What you will do. Going through the material below, please gather all lines with the word "only" in them.

================================

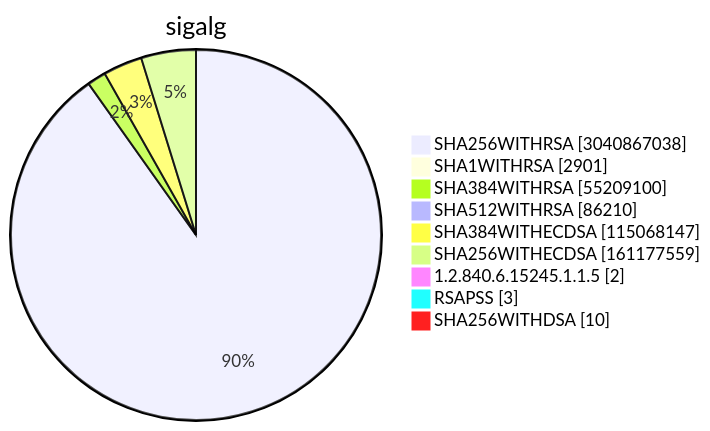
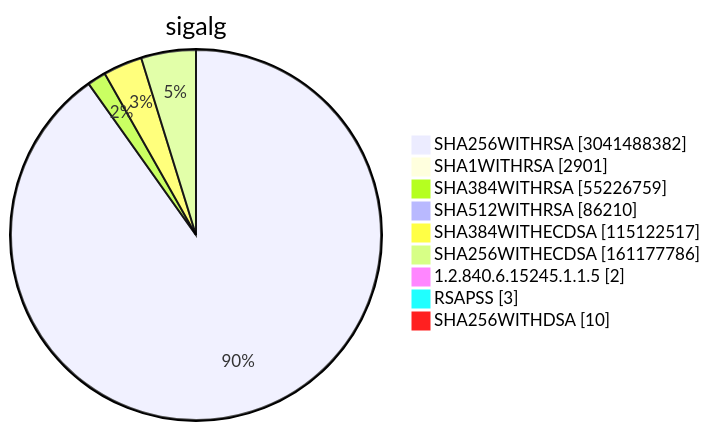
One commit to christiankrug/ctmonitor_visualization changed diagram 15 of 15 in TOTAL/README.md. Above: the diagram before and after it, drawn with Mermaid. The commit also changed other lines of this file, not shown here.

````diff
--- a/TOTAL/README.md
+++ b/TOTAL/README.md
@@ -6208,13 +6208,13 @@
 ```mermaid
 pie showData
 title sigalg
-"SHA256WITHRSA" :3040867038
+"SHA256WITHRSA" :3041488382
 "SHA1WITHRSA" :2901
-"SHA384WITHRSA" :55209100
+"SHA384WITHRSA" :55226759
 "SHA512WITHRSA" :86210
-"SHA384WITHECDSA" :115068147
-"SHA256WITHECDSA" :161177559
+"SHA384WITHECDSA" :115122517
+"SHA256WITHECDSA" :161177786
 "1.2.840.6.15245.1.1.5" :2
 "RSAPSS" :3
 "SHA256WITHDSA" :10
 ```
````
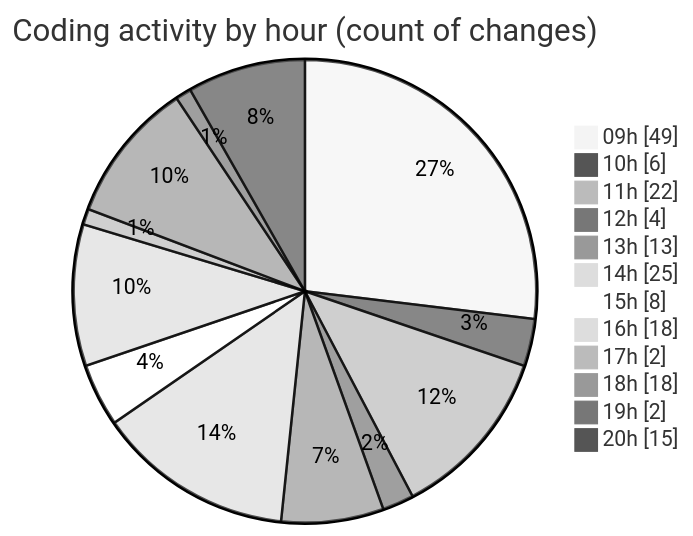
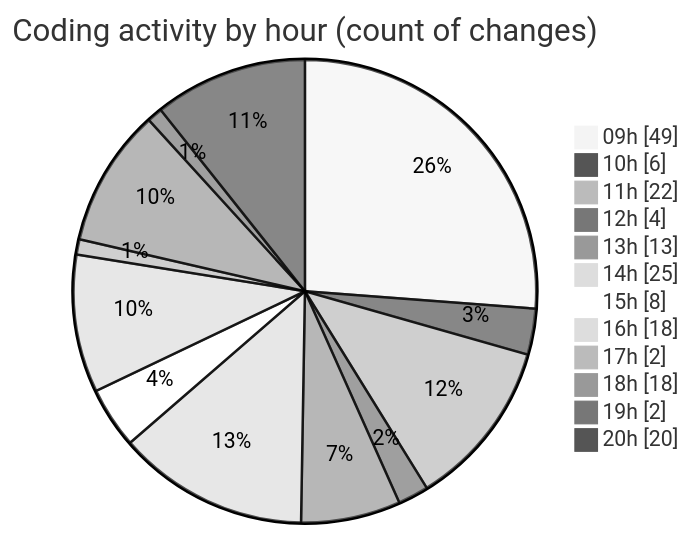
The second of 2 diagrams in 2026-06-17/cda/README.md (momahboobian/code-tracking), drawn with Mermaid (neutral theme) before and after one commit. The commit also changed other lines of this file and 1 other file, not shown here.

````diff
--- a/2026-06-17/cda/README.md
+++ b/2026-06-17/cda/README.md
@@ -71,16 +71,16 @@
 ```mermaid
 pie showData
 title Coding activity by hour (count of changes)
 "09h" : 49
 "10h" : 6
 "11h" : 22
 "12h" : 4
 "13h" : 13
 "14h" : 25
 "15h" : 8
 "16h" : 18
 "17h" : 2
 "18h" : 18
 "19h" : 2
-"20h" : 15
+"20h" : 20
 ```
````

================================

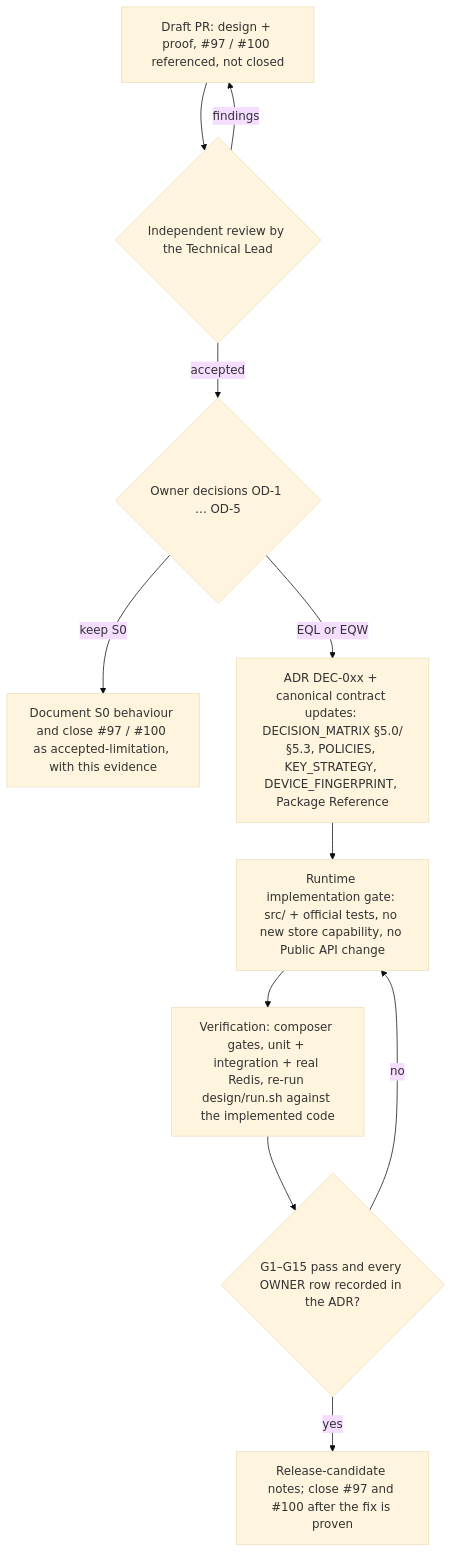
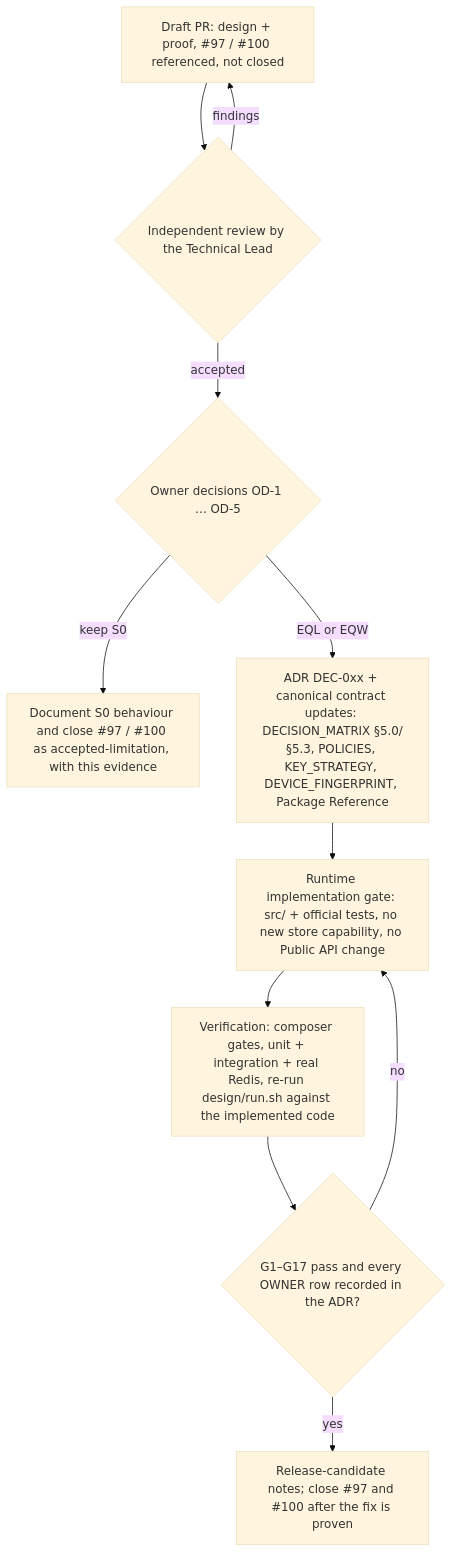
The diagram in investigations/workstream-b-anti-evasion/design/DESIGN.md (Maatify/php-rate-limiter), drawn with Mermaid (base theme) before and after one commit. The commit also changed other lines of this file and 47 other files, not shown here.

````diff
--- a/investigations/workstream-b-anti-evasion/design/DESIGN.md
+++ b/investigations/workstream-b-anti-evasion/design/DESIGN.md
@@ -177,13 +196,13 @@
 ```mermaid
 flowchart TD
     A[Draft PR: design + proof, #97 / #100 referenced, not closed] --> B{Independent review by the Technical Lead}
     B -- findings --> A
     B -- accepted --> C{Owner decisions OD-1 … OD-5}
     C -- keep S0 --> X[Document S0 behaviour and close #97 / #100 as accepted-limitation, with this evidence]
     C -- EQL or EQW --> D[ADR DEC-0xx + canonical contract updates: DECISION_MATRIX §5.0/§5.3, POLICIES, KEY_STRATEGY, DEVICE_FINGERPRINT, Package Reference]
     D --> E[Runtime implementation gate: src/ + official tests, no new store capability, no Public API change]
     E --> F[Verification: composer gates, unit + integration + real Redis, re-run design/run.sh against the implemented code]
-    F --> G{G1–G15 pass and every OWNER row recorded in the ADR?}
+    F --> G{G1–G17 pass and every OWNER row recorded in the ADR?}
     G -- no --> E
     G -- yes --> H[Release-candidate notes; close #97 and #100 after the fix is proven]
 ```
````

================================

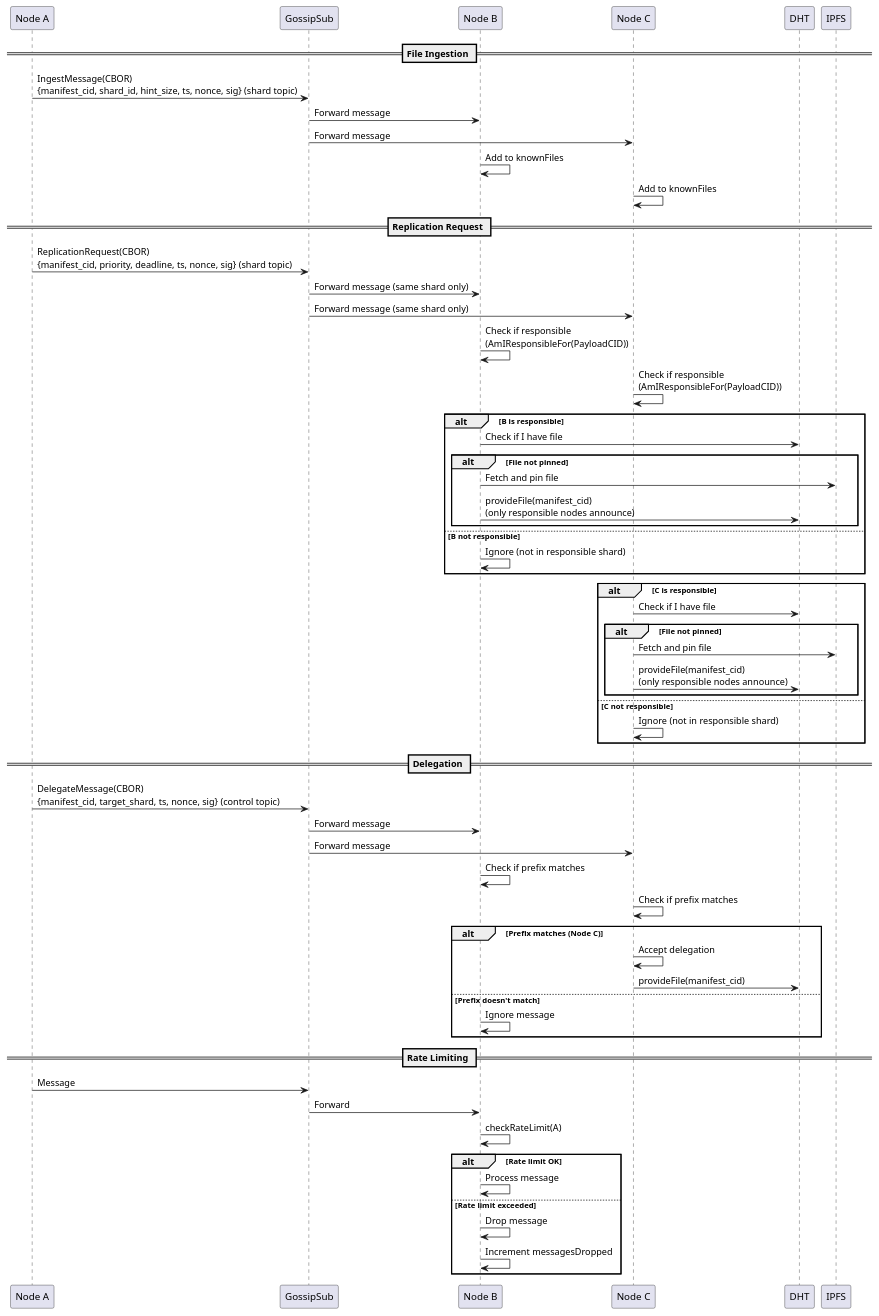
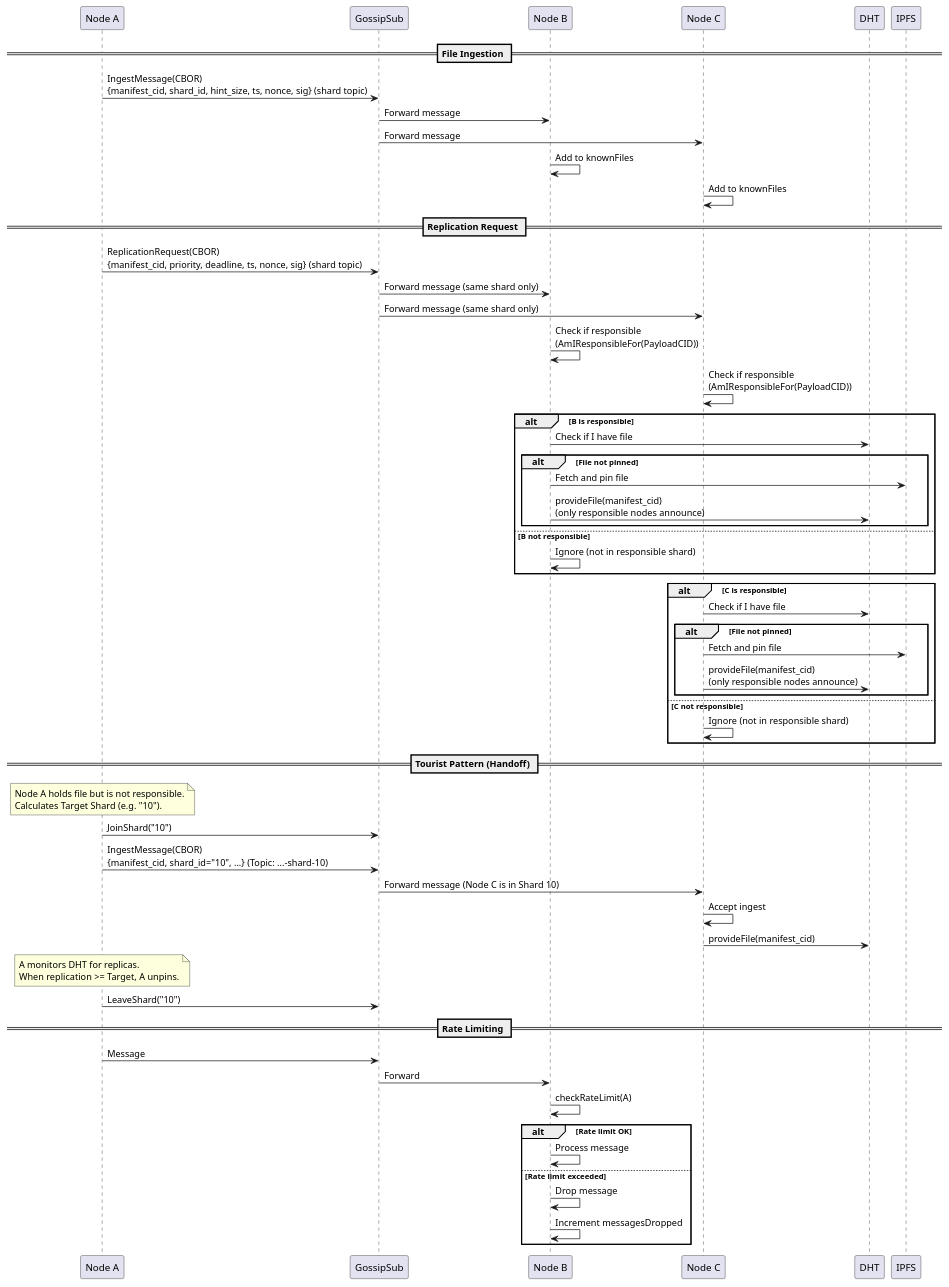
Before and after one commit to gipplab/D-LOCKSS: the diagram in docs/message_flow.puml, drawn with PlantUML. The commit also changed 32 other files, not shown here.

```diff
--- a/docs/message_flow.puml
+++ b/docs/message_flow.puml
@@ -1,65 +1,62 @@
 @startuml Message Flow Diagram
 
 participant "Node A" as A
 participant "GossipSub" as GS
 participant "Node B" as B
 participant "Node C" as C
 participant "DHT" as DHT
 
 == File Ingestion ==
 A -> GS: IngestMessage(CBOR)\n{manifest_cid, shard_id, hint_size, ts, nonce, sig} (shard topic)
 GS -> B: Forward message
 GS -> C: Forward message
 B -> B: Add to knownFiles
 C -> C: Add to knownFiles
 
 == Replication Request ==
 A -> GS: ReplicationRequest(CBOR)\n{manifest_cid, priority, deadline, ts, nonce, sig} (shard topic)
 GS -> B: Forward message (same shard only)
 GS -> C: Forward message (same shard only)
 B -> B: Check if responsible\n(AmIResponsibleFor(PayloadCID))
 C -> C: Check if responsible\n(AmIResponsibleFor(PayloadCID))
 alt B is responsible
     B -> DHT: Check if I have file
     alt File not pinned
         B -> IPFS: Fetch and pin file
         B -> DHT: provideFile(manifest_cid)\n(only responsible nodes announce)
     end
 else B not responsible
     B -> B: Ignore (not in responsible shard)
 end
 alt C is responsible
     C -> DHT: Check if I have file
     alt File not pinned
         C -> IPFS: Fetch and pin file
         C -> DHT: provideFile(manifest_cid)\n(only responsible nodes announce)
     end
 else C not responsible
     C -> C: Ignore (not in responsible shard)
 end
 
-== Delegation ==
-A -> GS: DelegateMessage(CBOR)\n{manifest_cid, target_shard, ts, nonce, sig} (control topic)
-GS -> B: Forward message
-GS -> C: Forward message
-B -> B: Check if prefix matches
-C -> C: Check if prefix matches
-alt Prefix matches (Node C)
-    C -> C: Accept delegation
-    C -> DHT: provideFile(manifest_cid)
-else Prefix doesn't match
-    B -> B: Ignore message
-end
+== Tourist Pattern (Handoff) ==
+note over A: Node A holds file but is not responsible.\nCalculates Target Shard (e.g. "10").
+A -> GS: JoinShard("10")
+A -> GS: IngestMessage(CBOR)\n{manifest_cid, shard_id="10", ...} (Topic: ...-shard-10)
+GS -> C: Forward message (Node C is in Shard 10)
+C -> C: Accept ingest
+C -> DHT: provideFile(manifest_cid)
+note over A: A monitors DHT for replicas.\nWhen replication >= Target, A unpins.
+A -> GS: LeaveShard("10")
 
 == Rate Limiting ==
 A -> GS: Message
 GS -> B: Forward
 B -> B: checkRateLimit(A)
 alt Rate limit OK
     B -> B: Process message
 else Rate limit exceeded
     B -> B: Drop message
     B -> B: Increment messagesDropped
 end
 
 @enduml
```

================================

Response to this task.
 GS -> B: Forward message (same shard only)
 GS -> C: Forward message (same shard only)
         B -> DHT: provideFile(manifest_cid)\n(only responsible nodes announce)
         C -> DHT: provideFile(manifest_cid)\n(only responsible nodes announce)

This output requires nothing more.